START DATASET EXCERPTS

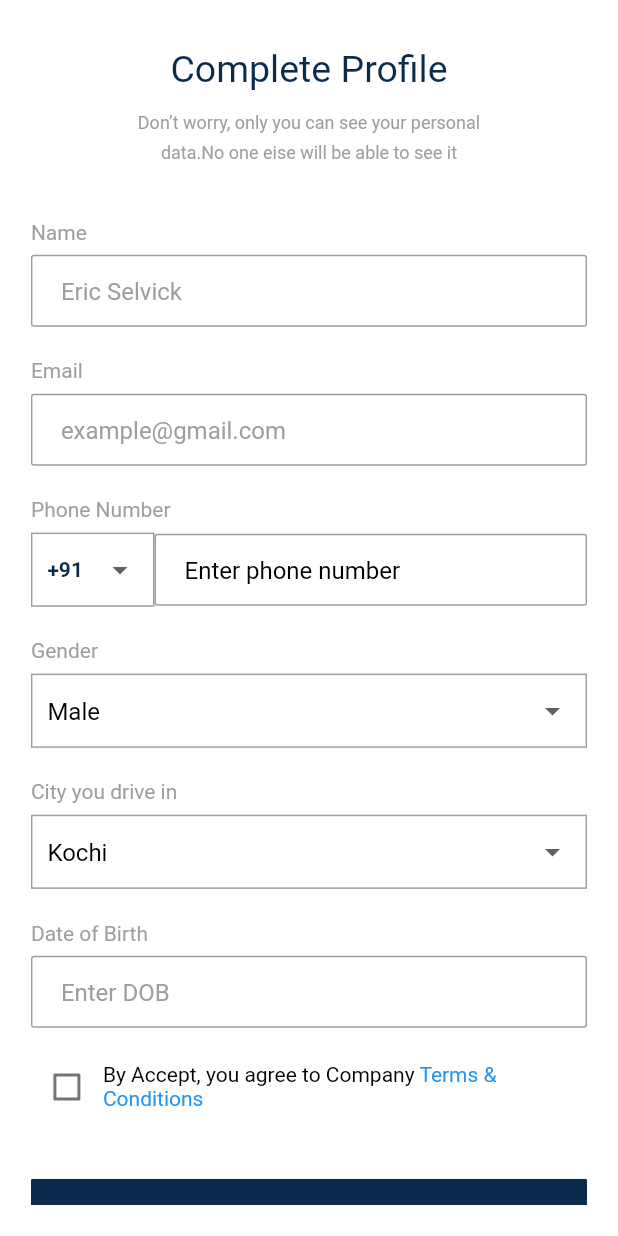
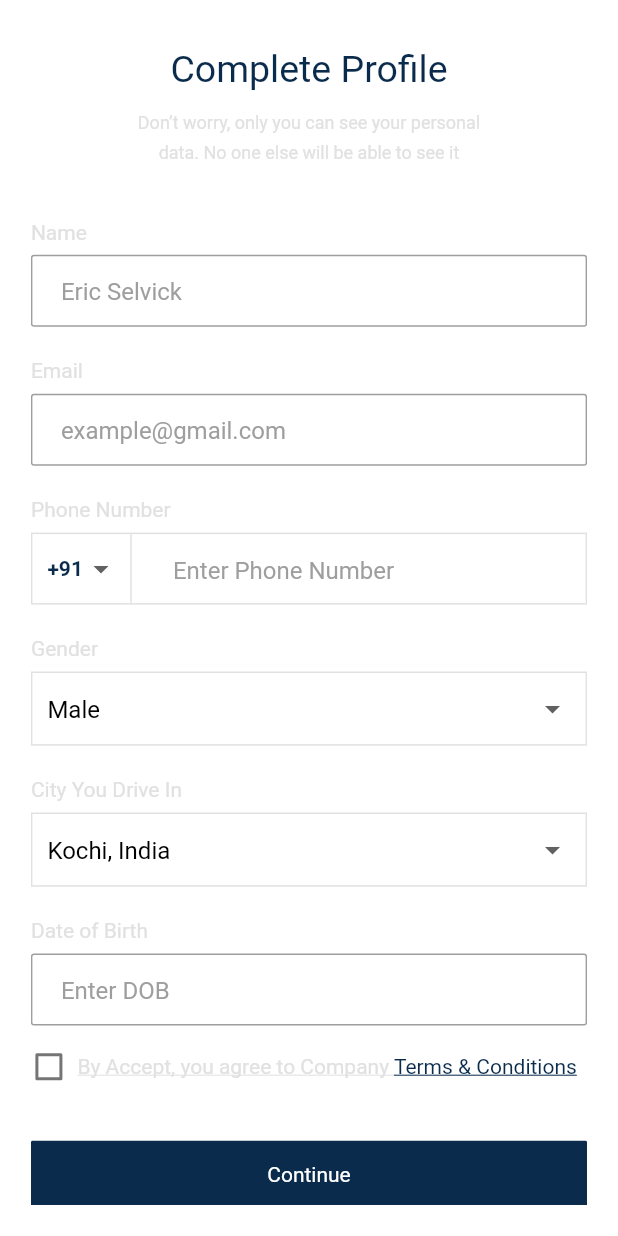
Before and after one commit to Rayarmohan/Jambo-Taxi-app, a Flutter app: the RegistartionScreen screen opened by its route, on a phone screen of 412 x 824 dp. Run offline on Flutter 3.47's test engine with Material 3 defaults, Android fonts, the phone set to English and light mode, and no system bars; our stand-ins replace dotted_border, flutter_rating_bar, flutter_screenutil, flutter_svg, get; Roboto replaces fonts that are missing (SF Pro Display).

Commit message:
debugging sign in, splash and prfile complete

```diff
--- a/lib/features/on_board/widgets/middle_screen.dart
+++ b/lib/features/on_board/widgets/middle_screen.dart
@@ -45,7 +45,7 @@
                 boxFit: BoxFit.fitWidth,
               ),
               Text(
-                "Your ride, Your Rules",
+                "Your Ride, Your Rules",
                 style: Theme.of(context).textTheme.headlineMedium,
               )
             ],
--- a/lib/features/otp_verify/otp_verify_screen.dart
+++ b/lib/features/otp_verify/otp_verify_screen.dart
@@ -103,7 +103,7 @@
         decoration: InputDecoration(
           counterText: "", // to hide the counter text below the TextField
           enabledBorder: OutlineInputBorder(
-            borderSide: BorderSide(width: 2, color: Colors.grey.shade300),
+            borderSide: BorderSide(width: 2, color: Colors.grey.shade100),
             borderRadius: BorderRadius.circular(2),
           ),
           focusedBorder: OutlineInputBorder(
--- a/lib/features/registration/registration_controller.dart
+++ b/lib/features/registration/registration_controller.dart
@@ -1,25 +1,28 @@
 import 'package:flutter/material.dart';
 import 'package:get/get.dart';
 
-class RegistarationController extends GetxController{
+class RegistarationController extends GetxController {
   var dropdownValue = '+91'.obs;
   var genderdropdownValue = 'Male'.obs;
-   var citydropdownValue = 'Kochi'.obs;
-   var isChecked = false.obs;
+  var citydropdownValue = 'Kochi, India'.obs;
+  var isChecked = false.obs;
 
   TextEditingController nameController = TextEditingController();
   TextEditingController phoneController = TextEditingController();
-   void setDropdownValue(String value) {
+  TextEditingController emailController = TextEditingController();
+
+
+  void setDropdownValue(String value) {
     dropdownValue.value = value;
     update();
   }
 
-   void setGenderDropdownValue(String value) {
+  void setGenderDropdownValue(String value) {
     genderdropdownValue.value = value;
     update();
   }
 
-   void setCityDropdownValue(String value) {
+  void setCityDropdownValue(String value) {
     citydropdownValue.value = value;
     update();
   }
@@ -28,5 +31,4 @@
     isChecked.value = value;
     update();
   }
-
 }
--- a/lib/features/registration/registration_screen.dart
+++ b/lib/features/registration/registration_screen.dart
@@ -5,6 +5,7 @@
 import 'package:flutter_screenutil/flutter_screenutil.dart';
 import 'package:get/get.dart';
 import 'package:get/get_core/src/get_main.dart';
+import 'package:jambotaxi/features/login/login.dart';
 import 'package:jambotaxi/features/registration/registration_controller.dart';
 import 'package:jambotaxi/features/welcome/welcome_screen.dart';
 import 'package:jambotaxi/utils/color/app_colors.dart';
@@ -21,7 +22,8 @@
     return Scaffold(
       body: SafeArea(
           child: Padding(
-        padding: EdgeInsets.only(top: 20.h, left: 20.h, right: 20.h, bottom: 20.h),
+        padding:
+            EdgeInsets.only(top: 20.h, left: 20.h, right: 20.h, bottom: 20.h),
         child: Center(
           child: SingleChildScrollView(
             child: Column(
@@ -40,7 +42,7 @@
                 ),
                 Text(
                   textAlign: TextAlign.center,
-                  "Don’t worry, only you can see your personal\ndata.No one eise will be able to see it",
+                  "Don’t worry, only you can see your personal\ndata. No one else will be able to see it",
                   style: Theme.of(context)
                       .textTheme
                       .bodySmall!
@@ -76,7 +78,7 @@
                       height: 5.h,
                     ),
                     CustomTextField(
-                      controller: controller.nameController,
+                      controller: controller.emailController,
                       hint: 'example@gmail.com',
                     ),
                     SizedBox(
@@ -90,41 +92,7 @@
                     SizedBox(
                       height: 5.h,
                     ),
-                    Row(
-                      children: [
-                        Obx(
-                          () => Container(
-                            height: 48.h,
-                            width: 80.h,
-                            padding: const EdgeInsets.all(10),
-                            decoration: BoxDecoration(
-                                border: Border.all(
-                                    width: 1, color: AppColors.grey)),
-                            child: DropdownButtonHideUnderline(
-                              child: DropdownButton<String>(
-                                value: controller.dropdownValue.value,
-                                onChanged: (String? newValue) {
-                                  controller.setDropdownValue(newValue!);
-                                },
-                                items: <String>['+91', '+1', '+44',]
-                                    .map((String value) {
-                                  return DropdownMenuItem<String>(
-                                    alignment: AlignmentDirectional.centerEnd,
-                                    value: value,
-                                    child: Text(value),
-                                  );
-                                }).toList(),
-                              ),
-                            ),
-                          ),
-                        ),
-                        Expanded(
-                            child: CustomTextFieldInt(
-                          controller: controller.phoneController,
-                          hint: 'Enter phone number',
-                        )),
-                      ],
-                    ),
+                    PhoneNumberField(controller: controller),
                     SizedBox(
                       height: 15.h,
                     ),
@@ -174,7 +142,7 @@
                     SizedBox(
                       height: 15.h,
                     ),
-                    Text("City you drive in",
+                    Text("City You Drive In",
                         style: Theme.of(context)
                             .textTheme
                             .bodyMedium!
@@ -197,10 +165,10 @@
                               controller.setCityDropdownValue(newValue!);
                             },
                             items: <String>[
-                              'Kochi',
-                              'Kollam',
-                              'Kottayam',
-                              'Alappuzha'
+                              'Kochi, India',
+                              'Kollam, India',
+                              'Kottayam, India',
+                              'Alappuzha, India'
                             ].map((String value) {
                               return DropdownMenuItem<String>(
                                 alignment: AlignmentDirectional.center,
@@ -236,16 +204,21 @@
                       controller: controller.nameController,
                       hint: 'Enter DOB',
                     ),
-
                     SizedBox(
                       height: 15.h,
                     ),
                     Row(
+                      mainAxisAlignment: MainAxisAlignment.start,
                       children: [
                         Obx(
-                          () => Checkbox(
+                          () => Container(
+                            width:
+                                24, // Control the container width that wraps the checkbox
+                            height: 24, // Control the container height
+                            child: Checkbox(
+                              materialTapTargetSize: MaterialTapTargetSize
+                                  .shrinkWrap, // Reduces the tap target size to the size of the checkbox
                               checkColor: AppColors.white,
-
                               value: controller.isChecked.value,
                               onChanged: (bool? value) {
                                 controller.setIsChecked(value!);
@@ -253,15 +226,17 @@
                               activeColor: AppColors.primeryColor,
                             ),
                           ),
+                        ),
+                        SizedBox(width: 7,),
                         Expanded(
                           child: RichText(
                             text: TextSpan(
                               text: 'By Accept, you agree to Company ',
-                              style: TextStyle(color: Colors.black),
+                              style: TextStyle(color: AppColors.grey, decoration: TextDecoration.underline, decorationColor: AppColors.grey),
                               children: <TextSpan>[
                                 TextSpan(
                                   text: 'Terms & Conditions',
-                                  style: TextStyle(color: Colors.blue),
+                                  style: TextStyle(color: AppColors.primeryColor, decoration: TextDecoration.underline, decorationColor: AppColors.primeryColor, ),
                                   recognizer: TapGestureRecognizer()
                                     ..onTap = () {
                                       // Open terms and conditions link
@@ -296,3 +271,74 @@
     );
   }
 }
+
+class PhoneNumberField extends StatefulWidget {
+  final RegistarationController controller;
+
+  const PhoneNumberField({Key? key, required this.controller})
+      : super(key: key);
+
+  @override
+  _PhoneNumberFieldState createState() => _PhoneNumberFieldState();
+}
+
+class _PhoneNumberFieldState extends State<PhoneNumberField> {
+  @override
+  Widget build(BuildContext context) {
+    return Container(
+      height: 48,
+      decoration: BoxDecoration(
+        border: Border.all(color: AppColors.grey),
+      ),
+      child: Row(
+        children: <Widget>[
+          Obx(
+            () => Padding(
+              padding: const EdgeInsets.fromLTRB(10, 10, 0, 10),
+              child: DropdownButtonHideUnderline(
+                child: DropdownButton<String>(
+                  value: widget.controller.dropdownValue.value,
+                  onChanged: (String? newValue) {
+                    widget.controller.setDropdownValue(newValue!);
+                  },
+                  items: <String>['+91', '+1', '+44'].map((String value) {
+                    return DropdownMenuItem<String>(
+                      value: value,
+                      child: Text(value),
+                    );
+                  }).toList(),
+                ),
+              ),
+            ),
+          ),
+          VerticalDivider(
+            color: AppColors.grey,
+            thickness: 1,
+          ),
+          Expanded(
+            child: TextField(
+              controller: widget.controller.phoneController,
+              decoration: InputDecoration(
+                border: InputBorder.none,
+                enabledBorder: InputBorder
+                    .none, // Ensures no border when enabled and not focused
+                focusedBorder: InputBorder.none,
+                disabledBorder: InputBorder.none,
+
+                hintText: 'Enter Phone Number',
+                hintStyle: const TextStyle(
+                  fontFamily: "SF Pro Display",
+                  fontSize: 16,
+                  fontWeight: FontWeight.w400,
+                  height: 1.275,
+                  color: Colors.grey,
+                ),
+              ),
+              keyboardType: TextInputType.phone,
+            ),
+          ),
+        ],
+      ),
+    );
+  }
+}
--- a/lib/utils/color/app_colors.dart
+++ b/lib/utils/color/app_colors.dart
@@ -6,6 +6,6 @@
 
   static const Color black = Color(0xff000000);
   static const Color white = Color(0xffffffff);
-  static const Color grey = Colors.grey;
+  static const Color grey = Color.fromARGB(255, 225, 225, 225);
   static const Color green = Colors.green;
 }
--- a/lib/widgets/custom_button.dart
+++ b/lib/widgets/custom_button.dart
@@ -26,6 +26,7 @@
       height: height ?? 50,
       color: color ?? AppColors.primeryColor,
       shape: RoundedRectangleBorder(borderRadius: BorderRadius.circular(1)),
+      elevation: 0,
       child: child ??
           Text(
             text!,
```
Also changed, not shown: lib/features/login/login_screen.dart (+70 -39 lines). Lines whose indentation alone changed are shown as unchanged.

END DATASET EXCERPTS

— TO DO —
Go through the material above and copy each line that has the word "registration".

— FINISHED TASK —
--- a/lib/features/registration/registration_controller.dart
+++ b/lib/features/registration/registration_controller.dart
--- a/lib/features/registration/registration_screen.dart
+++ b/lib/features/registration/registration_screen.dart
 import 'package:jambotaxi/features/registration/registration_controller.dart';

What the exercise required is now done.